Sunday, June 8, 2014

Will a VSG work for me?

I get a modest number of messages every week from people around the world.  Some share incredibly touching stories and leave me wanting to help more, others are simply seeking out more information about vertical sleeve gastrectomy (VSG) surgery.  I'm always happy to reply when I can and i'm humbled and inspired by all your messages of courage and support.

The overwhelming commonality with just about every message I have ever received is the question:
"Will this work for me?"
I'm always a little hesitant to give advice, all I can really do is offer my own experience and the factors which I considered to help guide my decision.  I am not a doctor.  I am not a psychologist.  But I do know so many of you can relate to my story and my background.  So with that in mind I thought my next blog post, this blog post, could be a sort of Nancy Drew adventure through my own decision making process of whether or not a VSG was for me.

I am also using this post to share some old photos from my not too distant past and some recent family portaits taken by the lovely Maureen Hayes from Life in Bloom Photography.


This photo was taken in early 2010 before my sleeve surgery.

1. Why does my size matter to me?

This one was fairly easy to answer.  I didn't want to miss out on life anymore.  I felt that my weight had prevented me, in many ways, from living the life I wanted to live.

It wasn't all about the way I looked.  At my heaviest I felt tired and lethargic most of the time.  My back ached, my feet hurt and I felt uncomfortable.

I've written a lot about this throughout my blog already.  Those who have read my blog and perhaps have seen my videos know it wasn't all about wanting to fit into a pair of size 10 jeans. I believe you can be beautiful at any size.

But I also believe you get to a point where you can't FEEL healthy at any size.  That applies to both ends of the spectrum.  I'm not into fat-shaming or skinny-shaming... it's all about good health and feeling happy and comfortable in your own skin. That balance is different for everyone.

I knew I had to change.  I wasn't healthy and I was no longer happy. Moving on...

I don't think every plus size person needs to lose weight.  If you are comfortable in your skin, feel healthy and happy then don't feel pressured to change.  But if it gets to the point where your health or your happiness is suffering, then you need to take action.

My daughter and I in 2008.  I was on my way up the scales here, but I felt really pretty and content on this day. I was still self-conscious on having my photo taken.  But i'm still a little bit that way even now.

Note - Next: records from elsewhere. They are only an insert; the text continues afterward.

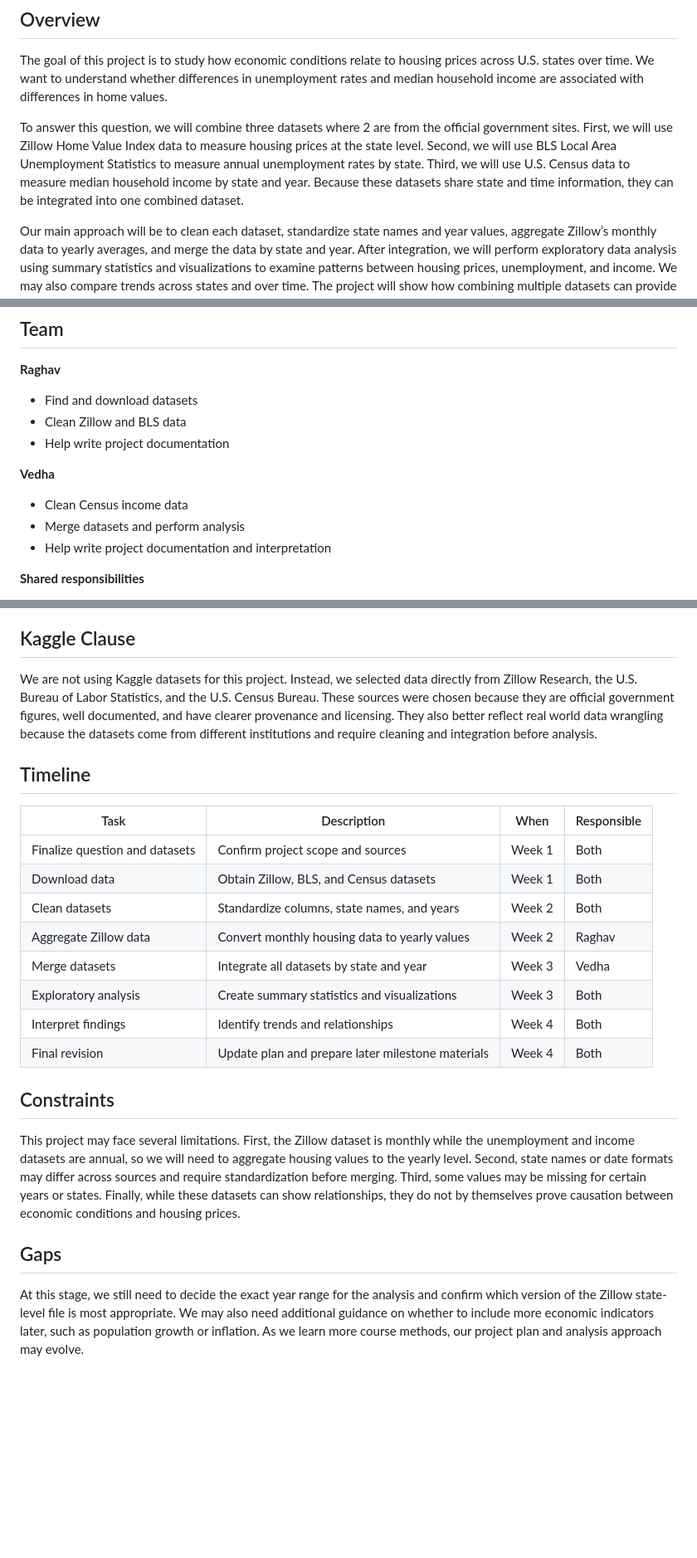
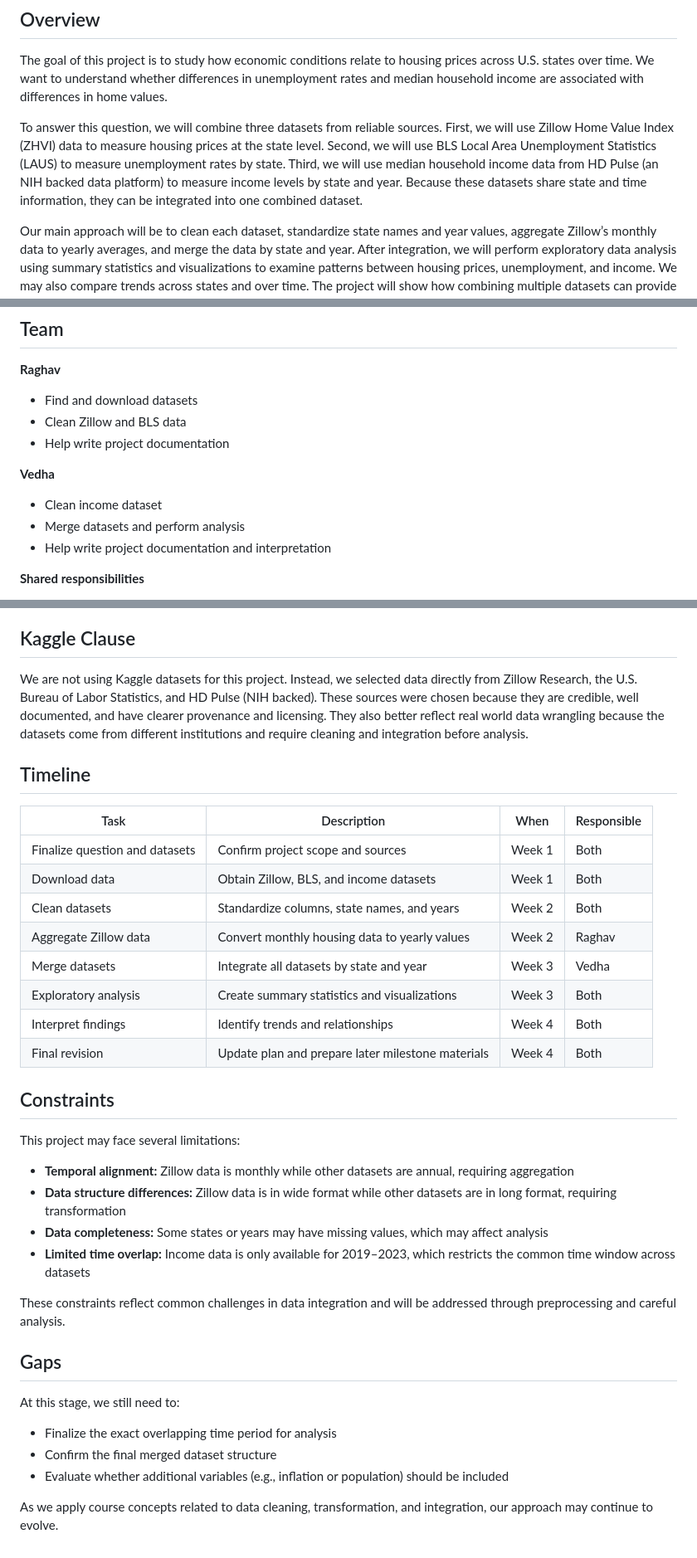
Before and after one commit to RaghavS4901/the-null-hypothesis, a Markdown page: ProjectPlan.md, 3 parts joined by grey strips. Shown at 83% size. GitHub-like rendering; blank space fills up the shorter version.

```diff
--- a/ProjectPlan.md
+++ b/ProjectPlan.md
@@ -3,7 +3,7 @@
 ## Overview
 The goal of this project is to study how economic conditions relate to housing prices across U.S. states over time. We want to understand whether differences in unemployment rates and median household income are associated with differences in home values.
 
-To answer this question, we will combine three datasets where 2 are from the official government sites. First, we will use Zillow Home Value Index data to measure housing prices at the state level. Second, we will use BLS Local Area Unemployment Statistics to measure annual unemployment rates by state. Third, we will use U.S. Census data to measure median household income by state and year. Because these datasets share state and time information, they can be integrated into one combined dataset.
+To answer this question, we will combine three datasets from reliable sources. First, we will use Zillow Home Value Index (ZHVI) data to measure housing prices at the state level. Second, we will use BLS Local Area Unemployment Statistics (LAUS) to measure unemployment rates by state. Third, we will use median household income data from HD Pulse (an NIH backed data platform) to measure income levels by state and year. Because these datasets share state and time information, they can be integrated into one combined dataset.
 
 Our main approach will be to clean each dataset, standardize state names and year values, aggregate Zillow’s monthly data to yearly averages, and merge the data by state and year. After integration, we will perform exploratory data analysis using summary statistics and visualizations to examine patterns between housing prices, unemployment, and income. We may also compare trends across states and over time. The project will show how combining multiple datasets can provide a broader view of economic and housing patterns in the United States.
 
@@ -15,7 +15,7 @@ Our main approach will be to clean each dataset, standardize state names and yea
 - Help write project documentation
 
 **Vedha**
-- Clean Census income data
+- Clean income dataset
 - Merge datasets and perform analysis
 - Help write project documentation and interpretation
 
@@ -55,14 +101,14 @@ The datasets will be linked using shared variables: **state** and **year**. Sinc
 
 ## Kaggle Clause
 
-We are not using Kaggle datasets for this project. Instead, we selected data directly from Zillow Research, the U.S. Bureau of Labor Statistics, and the U.S. Census Bureau. These sources were chosen because they are official government figures, well documented, and have clearer provenance and licensing. They also better reflect real world data wrangling because the datasets come from different institutions and require cleaning and integration before analysis.
+We are not using Kaggle datasets for this project. Instead, we selected data directly from Zillow Research, the U.S. Bureau of Labor Statistics, and HD Pulse (NIH backed). These sources were chosen because they are credible, well documented, and have clearer provenance and licensing. They also better reflect real world data wrangling because the datasets come from different institutions and require cleaning and integration before analysis.
 
 ## Timeline
 
 | Task | Description | When | Responsible |
 |---|---|---|---|
 | Finalize question and datasets | Confirm project scope and sources | Week 1 | Both |
-| Download data | Obtain Zillow, BLS, and Census datasets | Week 1 | Both |
+| Download data | Obtain Zillow, BLS, and income datasets | Week 1 | Both |
 | Clean datasets | Standardize columns, state names, and years | Week 2 | Both |
 | Aggregate Zillow data | Convert monthly housing data to yearly values | Week 2 | Raghav |
 | Merge datasets | Integrate all datasets by state and year | Week 3 | Vedha |
@@ -72,8 +118,21 @@ We are not using Kaggle datasets for this project. Instead, we selected data dir
 
 ## Constraints
 
-This project may face several limitations. First, the Zillow dataset is monthly while the unemployment and income datasets are annual, so we will need to aggregate housing values to the yearly level. Second, state names or date formats may differ across sources and require standardization before merging. Third, some values may be missing for certain years or states. Finally, while these datasets can show relationships, they do not by themselves prove causation between economic conditions and housing prices.
+This project may face several limitations:
+
+- **Temporal alignment:** Zillow data is monthly while other datasets are annual, requiring aggregation
+- **Data structure differences:** Zillow data is in wide format while other datasets are in long format, requiring transformation
+- **Data completeness:** Some states or years may have missing values, which may affect analysis
+- **Limited time overlap:** Income data is only available for 2019–2023, which restricts the common time window across datasets
+
+These constraints reflect common challenges in data integration and will be addressed through preprocessing and careful analysis.
 
 ## Gaps
 
-At this stage, we still need to decide the exact year range for the analysis and confirm which version of the Zillow state-level file is most appropriate. We may also need additional guidance on whether to include more economic indicators later, such as population growth or inflation. As we learn more course methods, our project plan and analysis approach may evolve.
+At this stage, we still need to:
+
+- Finalize the exact overlapping time period for analysis
+- Confirm the final merged dataset structure
+- Evaluate whether additional variables (e.g., inflation or population) should be included
+
+As we apply course concepts related to data cleaning, transformation, and integration, our approach may continue to evolve.
```
Also changed, not shown: other parts of ProjectPlan.md (+60 -14 lines).
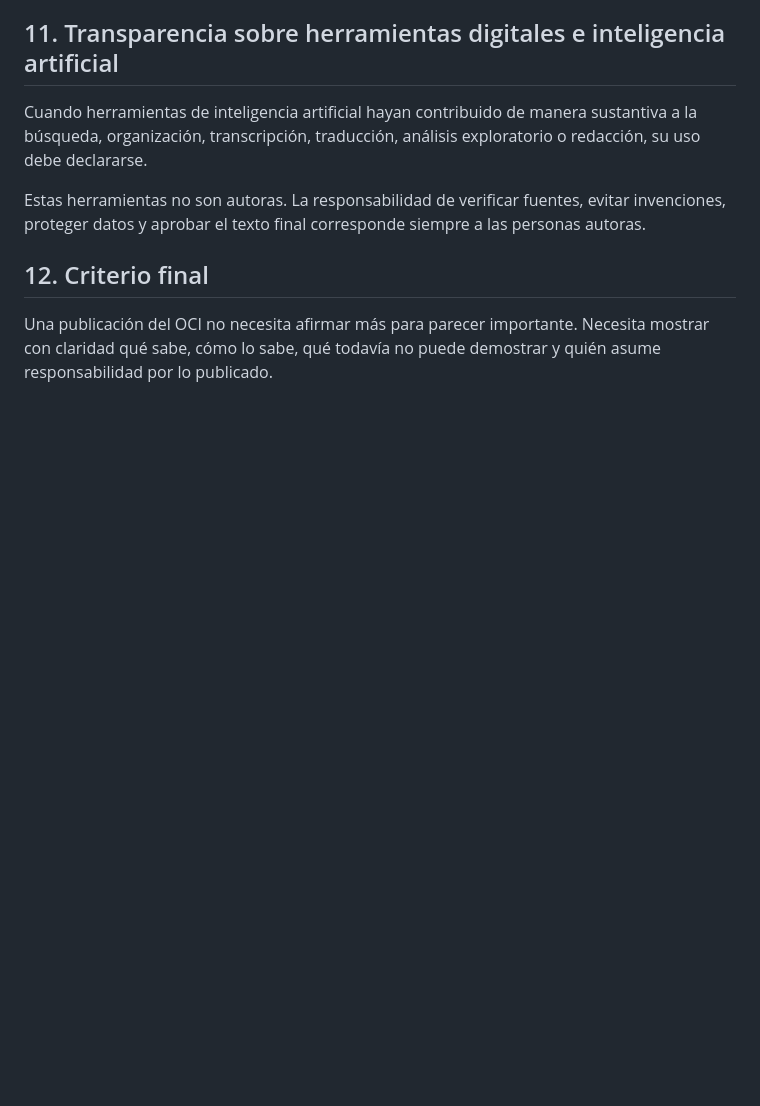
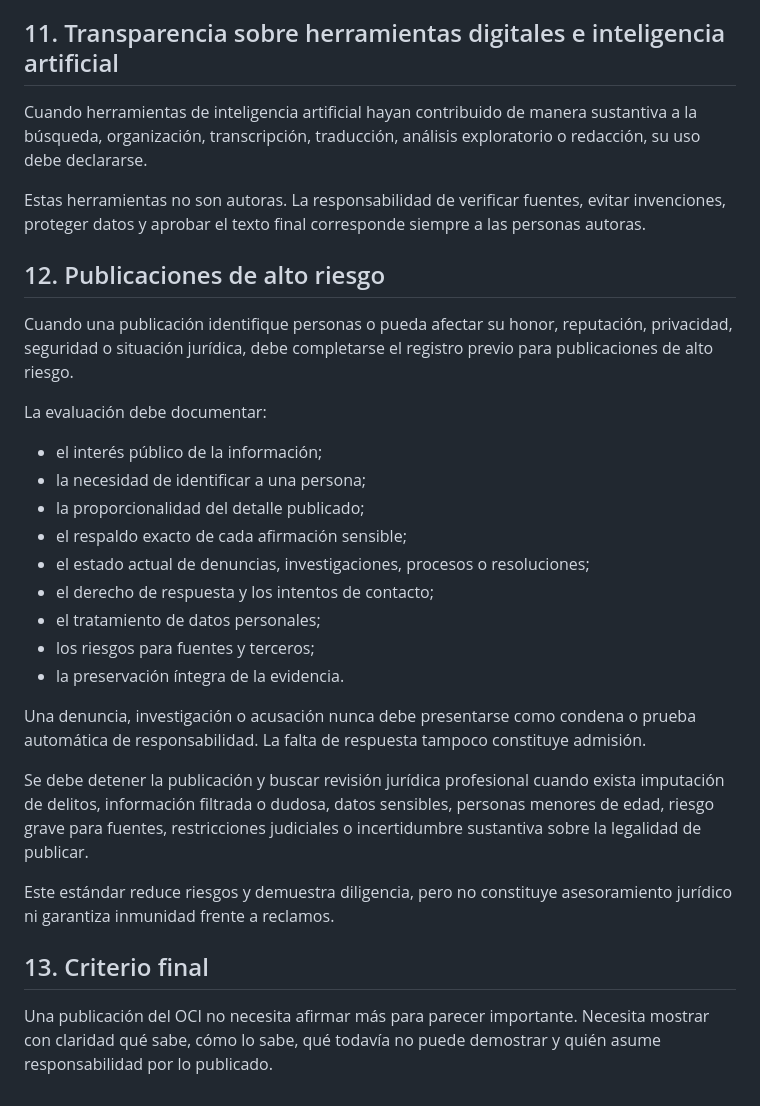
Before and after one commit to FitoGirolami/observatorioculturalindependiente.org, a Markdown page: ACADEMIC_STANDARD.md, the part around the change. Drawn GitHub-style; blank space fills up the shorter version.

Commit message:
Reforzar el estándar para publicaciones de alto riesgo

```diff
--- a/ACADEMIC_STANDARD.md
+++ b/ACADEMIC_STANDARD.md
@@ -117,6 +117,28 @@ Cuando herramientas de inteligencia artificial hayan contribuido de manera susta
 
 Estas herramientas no son autoras. La responsabilidad de verificar fuentes, evitar invenciones, proteger datos y aprobar el texto final corresponde siempre a las personas autoras.
 
-## 12. Criterio final
+## 12. Publicaciones de alto riesgo
+
+Cuando una publicación identifique personas o pueda afectar su honor, reputación, privacidad, seguridad o situación jurídica, debe completarse el registro previo para publicaciones de alto riesgo.
+
+La evaluación debe documentar:
+
+- el interés público de la información;
+- la necesidad de identificar a una persona;
+- la proporcionalidad del detalle publicado;
+- el respaldo exacto de cada afirmación sensible;
+- el estado actual de denuncias, investigaciones, procesos o resoluciones;
+- el derecho de respuesta y los intentos de contacto;
+- el tratamiento de datos personales;
+- los riesgos para fuentes y terceros;
+- la preservación íntegra de la evidencia.
+
+Una denuncia, investigación o acusación nunca debe presentarse como condena o prueba automática de responsabilidad. La falta de respuesta tampoco constituye admisión.
+
+Se debe detener la publicación y buscar revisión jurídica profesional cuando exista imputación de delitos, información filtrada o dudosa, datos sensibles, personas menores de edad, riesgo grave para fuentes, restricciones judiciales o incertidumbre sustantiva sobre la legalidad de publicar.
+
+Este estándar reduce riesgos y demuestra diligencia, pero no constituye asesoramiento jurídico ni garantiza inmunidad frente a reclamos.
+
+## 13. Criterio final
 
 Una publicación del OCI no necesita afirmar más para parecer importante. Necesita mostrar con claridad qué sabe, cómo lo sabe, qué todavía no puede demostrar y quién asume responsabilidad por lo publicado.
```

2. Why am I obese?

I knew the basic mechanics of how a VSG would work.  By limiting the volume of my stomach, a sleeved tummy would limit the amount of food I could consume at any one time.  Which would limit the amount of energy I would consume.  The laws of thermodynamics meant that if I consumed less energy than I was burning on a day to day basis, then I would experience sustained weight loss. Easy.

But why couldn't I just do that without the surgery? It was time for some hard truths.

I won't indulge in all the introspection but the sum of it all was this... I was always going to struggle with eating too much.  At the wrong times.  For the wrong reasons.  If by some surge of superhuman effort I was able to muster the willpower and discipline required to shift the amount of weight I had to loose, some 60 kilograms, this would be a never ending battle for me.  I would always be teetering on the edge, looking behind me at the abyss, fighting my appetite and my inclination to eat too much.  At the wrong times.  For the wrong reasons...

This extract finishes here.